#### Task details:
Show the lines below where "exports" occurs.

#### Study material:

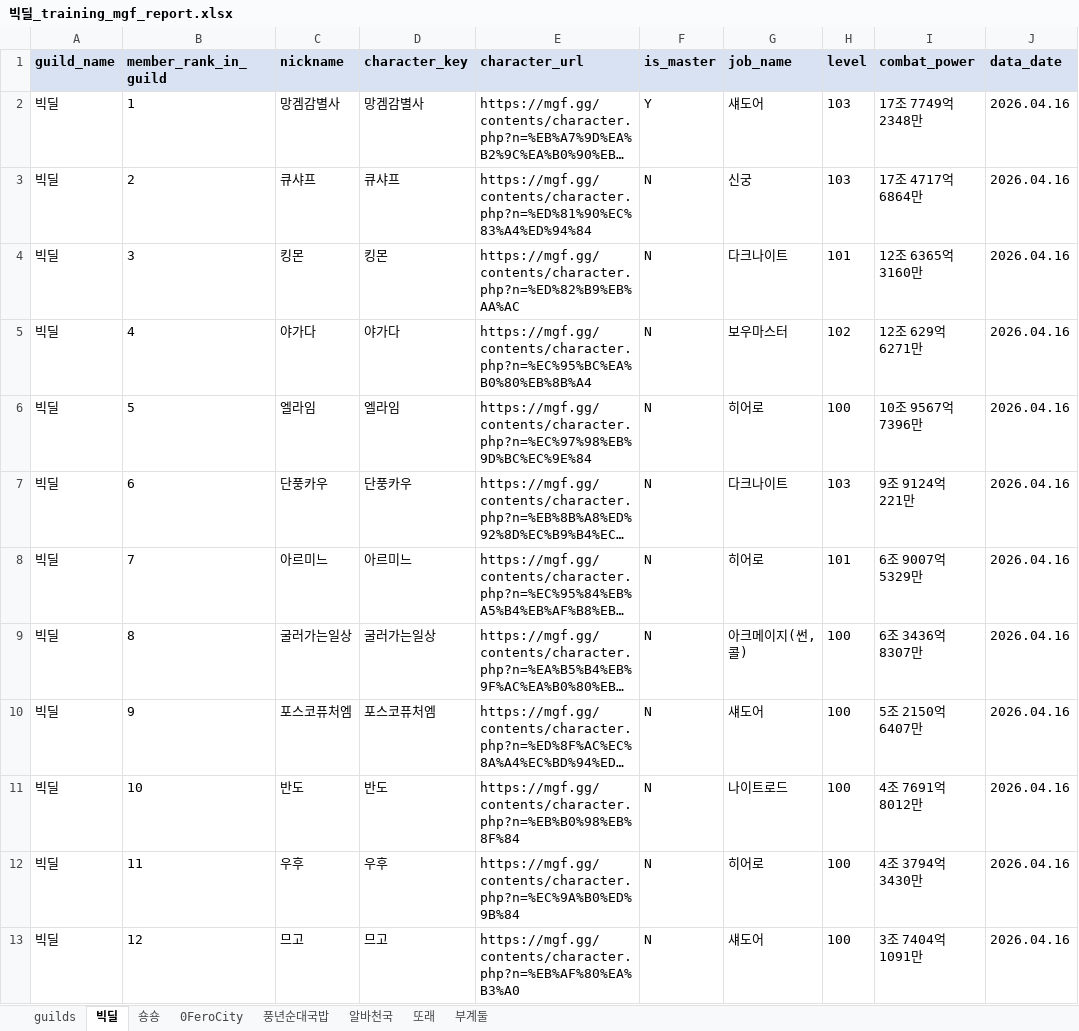
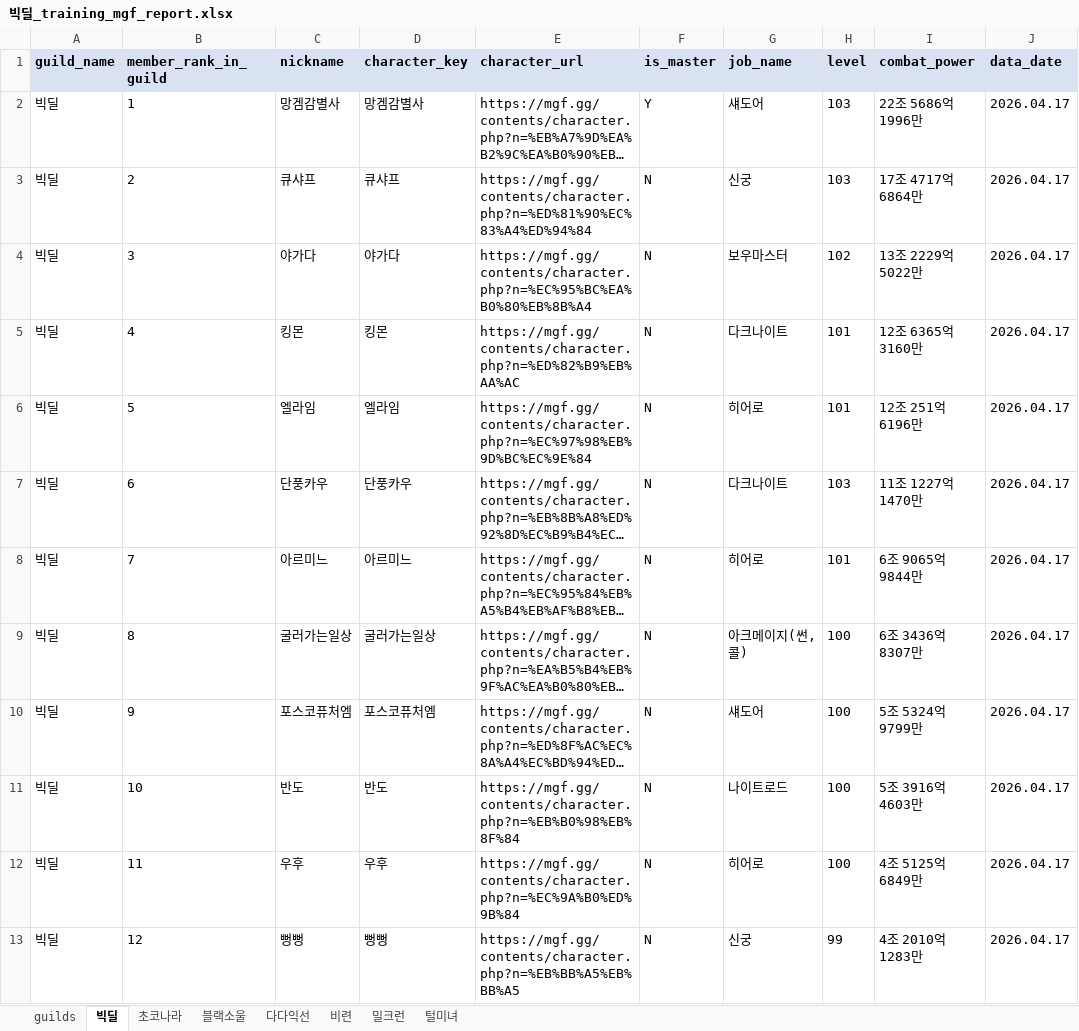
Before and after one commit to pogas/mgf_guild_match, an Excel workbook: reports/빅딜/빅딜_training_mgf_report.xlsx, sheet 빅딜, drawn as a sheet; only a part is shown; long unchanged cells end in …; values as stored, in another font and other column widths than the file's, no borders; the diff covers the shown part only; the diff names each change by its address in the sheet, - before the commit and + after, or states it on an @@ line.

```diff
--- a/reports/빅딜/빅딜_training_mgf_report.xlsx (sheet 빅딜)
+++ b/reports/빅딜/빅딜_training_mgf_report.xlsx (sheet 빅딜)
-sheet tab: 숑숑
+sheet tab: 초코나라
-sheet tab: 0FeroCity
+sheet tab: 블랙소울
-sheet tab: 풍년순대국밥
+sheet tab: 다다익선
-sheet tab: 알바천국
+sheet tab: 비련
-sheet tab: 또래
+sheet tab: 밀크런
-sheet tab: 부계둘
+sheet tab: 털미녀
-I2 (combat_power): 17조 7749억 2348만
+I2 (combat_power): 22조 5686억 1996만
-J2:J13 (data_date): 2026.04.16
+J2:J13 (data_date): 2026.04.17
-C4 (nickname): 킹몬
+C4 (nickname): 야가다
-D4 (character_key): 킹몬
+D4 (character_key): 야가다
-E4 (character_url): https://mgf.gg/contents/character.php?n=%ED%82%B9%EB%AA%AC
+E4 (character_url): https://mgf.gg/contents/character.php?n=%EC%95%BC%EA%B0%80%EB%8B%A4
-G4 (job_name): 다크나이트
+G4 (job_name): 보우마스터
-H4 (level): 101
+H4 (level): 102
-I4 (combat_power): 12조 6365억 3160만
+I4 (combat_power): 13조 2229억 5022만
-C5 (nickname): 야가다
+C5 (nickname): 킹몬
-D5 (character_key): 야가다
+D5 (character_key): 킹몬
-E5 (character_url): https://mgf.gg/contents/character.php?n=%EC%95%BC%EA%B0%80%EB%8B%A4
+E5 (character_url): https://mgf.gg/contents/character.php?n=%ED%82%B9%EB%AA%AC
-G5 (job_name): 보우마스터
+G5 (job_name): 다크나이트
-H5 (level): 102
+H5 (level): 101
-I5 (combat_power): 12조 629억 6271만
+I5 (combat_power): 12조 6365억 3160만
-H6 (level): 100
+H6 (level): 101
-I6 (combat_power): 10조 9567억 7396만
+I6 (combat_power): 12조 251억 6196만
-I7 (combat_power): 9조 9124억 221만
+I7 (combat_power): 11조 1227억 1470만
-I8 (combat_power): 6조 9007억 5329만
+I8 (combat_power): 6조 9065억 9844만
-I10 (combat_power): 5조 2150억 6407만
+I10 (combat_power): 5조 5324억 9799만
-I11 (combat_power): 4조 7691억 8012만
+I11 (combat_power): 5조 3916억 4603만
-I12 (combat_power): 4조 3794억 3430만
+I12 (combat_power): 4조 5125억 6849만
-C13 (nickname): 므고
+C13 (nickname): 뻥뻥
-D13 (character_key): 므고
+D13 (character_key): 뻥뻥
-E13 (character_url): https://mgf.gg/contents/character.php?n=%EB%AF%80%EA%B3%A0
+E13 (character_url): https://mgf.gg/contents/character.php?n=%EB%BB%A5%EB%BB%A5
-G13 (job_name): 섀도어
+G13 (job_name): 신궁
-H13 (level): 100
+H13 (level): 99
-I13 (combat_power): 3조 7404억 1091만
+I13 (combat_power): 4조 2010억 1283만
```
Also changed, not shown: 1 added row and 91 edited cells elsewhere in this sheet, sheet 털미녀, sheet 다다익선, sheet 비련, sheet 블랙소울, sheet 밀크런, sheet 초코나라, 1 more sheet, reports/빅딜/빅딜_league_mgf_report.xlsx, reports/셀린느/셀린느_league_mgf_report.xlsx, 24 other files.
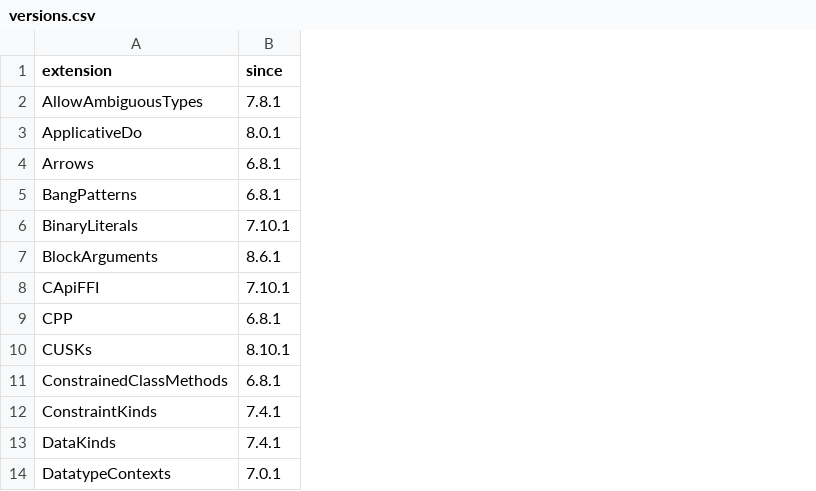
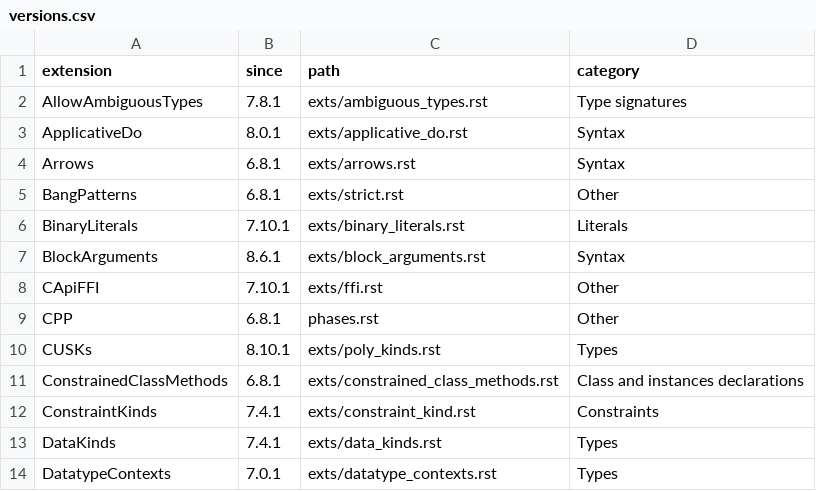
Before and after one commit to nomeata/ghc-proposals-stats, a CSV file: ext-stats/GHC2021/versions.csv, drawn as a sheet; only a part is shown; the diff names each change by its address in the sheet, - before the commit and + after, or states it on an @@ line.

```diff
--- a/ext-stats/GHC2021/versions.csv
+++ b/ext-stats/GHC2021/versions.csv
+column C (path), rows 2-14: exts/ambiguous_types.rst | exts/applicative_do.rst | exts/arrows.rst | exts/strict.rst | exts/binary_literals.rst | exts/block_arguments.rst | exts/ffi.rst | phases.rst | exts/poly_kinds.rst | exts/constrained_class_methods.rst | exts/constraint_kind.rst | exts/data_kinds.rst | exts/datatype_contexts.rst
+column D (category), rows 2-14: Type signatures | Syntax | Syntax | Other | Literals | Syntax | Other | Other | Types | Class and instances declarations | Constraints | Types | Types
```
Also changed, not shown: 4 other files.
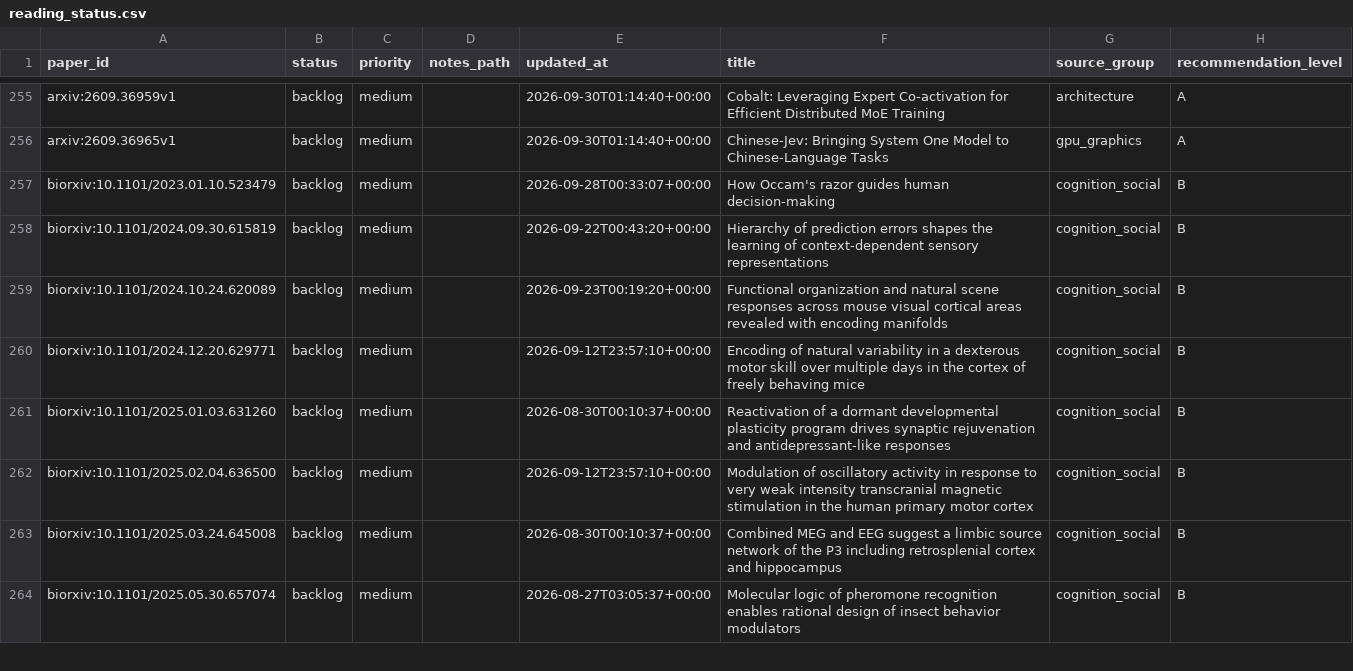
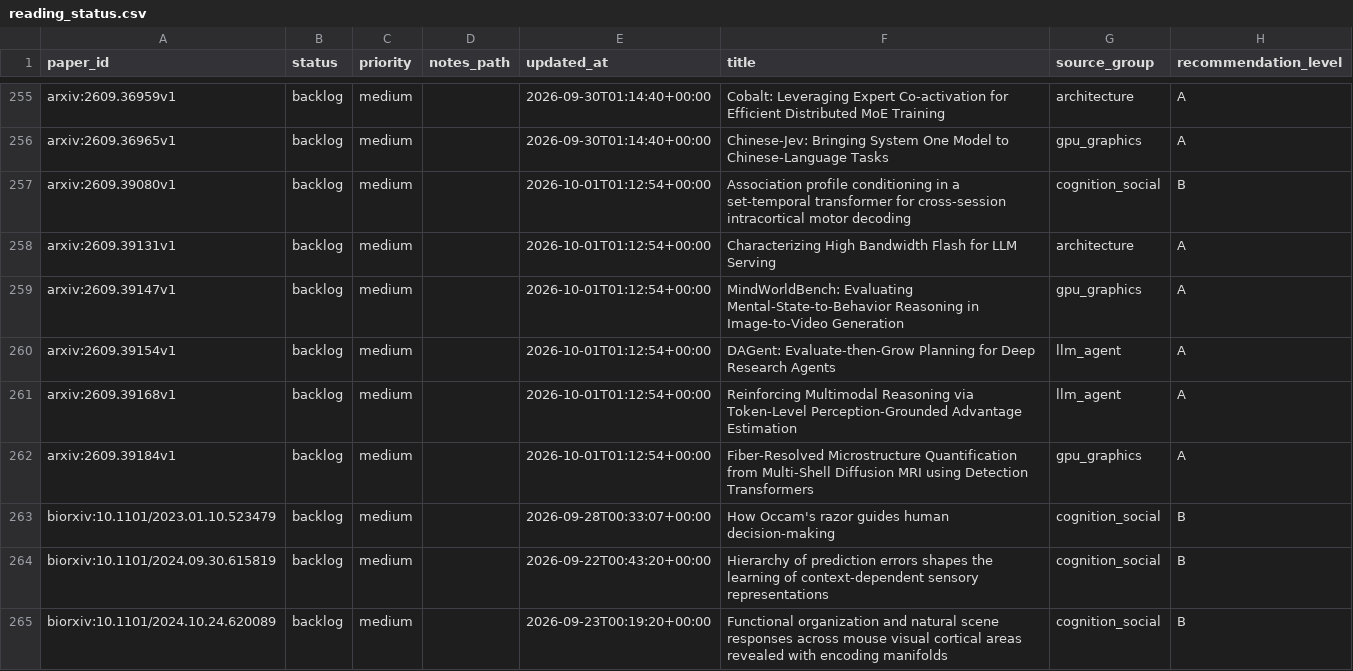
Before and after one commit to JayeCheng/paper-learning-system, a CSV file: data/exports/reading_status.csv, drawn as a sheet; only a part is shown, gaps mark what is left out; the shorter side is filled out with more unchanged rows; the diff names each change by its address in the sheet, - before the commit and + after, or states it on an @@ line.

```diff
--- a/data/exports/reading_status.csv
+++ b/data/exports/reading_status.csv
+row 257: arxiv:2609.39080v1 | backlog | medium |  | 2026-10-01T01:12:54+00:00 | Association profile conditioning in a set-temporal transformer for cross-session intracortical motor decoding | cognition_social | B
+row 258: arxiv:2609.39131v1 | backlog | medium |  | 2026-10-01T01:12:54+00:00 | Characterizing High Bandwidth Flash for LLM Serving | architecture | A
+row 259: arxiv:2609.39147v1 | backlog | medium |  | 2026-10-01T01:12:54+00:00 | MindWorldBench: Evaluating Mental-State-to-Behavior Reasoning in Image-to-Video Generation | gpu_graphics | A
+row 260: arxiv:2609.39154v1 | backlog | medium |  | 2026-10-01T01:12:54+00:00 | DAGent: Evaluate-then-Grow Planning for Deep Research Agents | llm_agent | A
+row 261: arxiv:2609.39168v1 | backlog | medium |  | 2026-10-01T01:12:54+00:00 | Reinforcing Multimodal Reasoning via Token-Level Perception-Grounded Advantage Estimation | llm_agent | A
+row 262: arxiv:2609.39184v1 | backlog | medium |  | 2026-10-01T01:12:54+00:00 | Fiber-Resolved Microstructure Quantification from Multi-Shell Diffusion MRI using Detection Transformers | gpu_graphics | A
```
Also changed, not shown: data/exports/daily_papers.csv, data/exports/papers.csv, 12 other files.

#### Solution to this task:
Before and after one commit to JayeCheng/paper-learning-system, a CSV file: data/exports/reading_status.csv, drawn as a sheet; only a part is shown, gaps mark what is left out; the shorter side is filled out with more unchanged rows; the diff names each change by its address in the sheet, - before the commit and + after, or states it on an @@ line.
--- a/data/exports/reading_status.csv
+++ b/data/exports/reading_status.csv
Also changed, not shown: data/exports/daily_papers.csv, data/exports/papers.csv, 12 other files.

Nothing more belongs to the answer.